As for a menu - we haven't quite figured it out this week. Also, all the produce is so fresh and ready-to-eat that I don't think we really need a real menu on how to incorporate these vegetables.

July 3, 2007

Grains and Beans!

I just signed up for a share of California grown grains and beans. The first delivery is in 5-6 weeks. Which means, project organize your freaking kitchen had better get in to full swing. More to come.


Oops, I'm already not keeping up with this!

Contents of our box last week:

4 ears of CORN!
pint of cherry tomatoes
4 large, light green zucchini
bag of BLUE potatoes
swiss chard

A few things we have done with the contents:

Steamed the corn and ate it pronto.
Grilled the zucchini and last week's yukon gold potatoes
Sauteed the swiss chard with the onion (wow are they sweet!!)
Parsley has had many uses!

The thing about summer produce is that you don't really need to really 'do' anything with it or to it. I'm going to have to start getting creative with the zucchini, though. Seeing Ratatouille over the weekend reminded me what a great dish that is in the summer.

July 1, 2007

Corn Vindication

Reading Michael Pollan's Omnivore's Dilemna, it is hard not to come down on the wrong side of corn. The first third of the book is devoted to the intrinsic ability of corn to be a superplant, both in the way it grows and the many uses that American corporations have derived from it. So, it is not too hard to develop negative feelings towards poor corn, knowing that it is the spawn of such 'evil' (high fructose corn syrup!, mineral-depleted soil!, overusage of pesticides and nitrogen in order to grow it!).

And then, I had an ear of corn from Eatwell Farm. Glorious, fabulous, oh so sweet 'butter-sugar corn' (as we called it in upstate NY - is that true of everywhere?) whose kernels were jumping off the cob, they were so fresh. Oh meeee. Oh myyyy. I started stealing my kids' corn, it was so good. It didn't even need salt or butter, but old habits die hard.

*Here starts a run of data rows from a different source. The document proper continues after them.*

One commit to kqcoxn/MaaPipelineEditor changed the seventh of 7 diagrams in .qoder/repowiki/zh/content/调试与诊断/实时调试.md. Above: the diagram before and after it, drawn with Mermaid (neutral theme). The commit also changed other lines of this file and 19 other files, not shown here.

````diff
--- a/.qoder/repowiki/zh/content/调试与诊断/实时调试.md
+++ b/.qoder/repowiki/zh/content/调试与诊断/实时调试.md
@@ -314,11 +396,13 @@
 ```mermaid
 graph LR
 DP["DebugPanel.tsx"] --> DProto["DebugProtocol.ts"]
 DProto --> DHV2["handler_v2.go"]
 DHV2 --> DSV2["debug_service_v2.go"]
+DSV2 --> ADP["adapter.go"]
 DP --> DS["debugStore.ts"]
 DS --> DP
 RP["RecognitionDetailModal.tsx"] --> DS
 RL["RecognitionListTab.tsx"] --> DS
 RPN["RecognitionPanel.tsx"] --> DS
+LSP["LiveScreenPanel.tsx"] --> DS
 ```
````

Corn, how I love thee. In your natural/organic form, you are better than ever.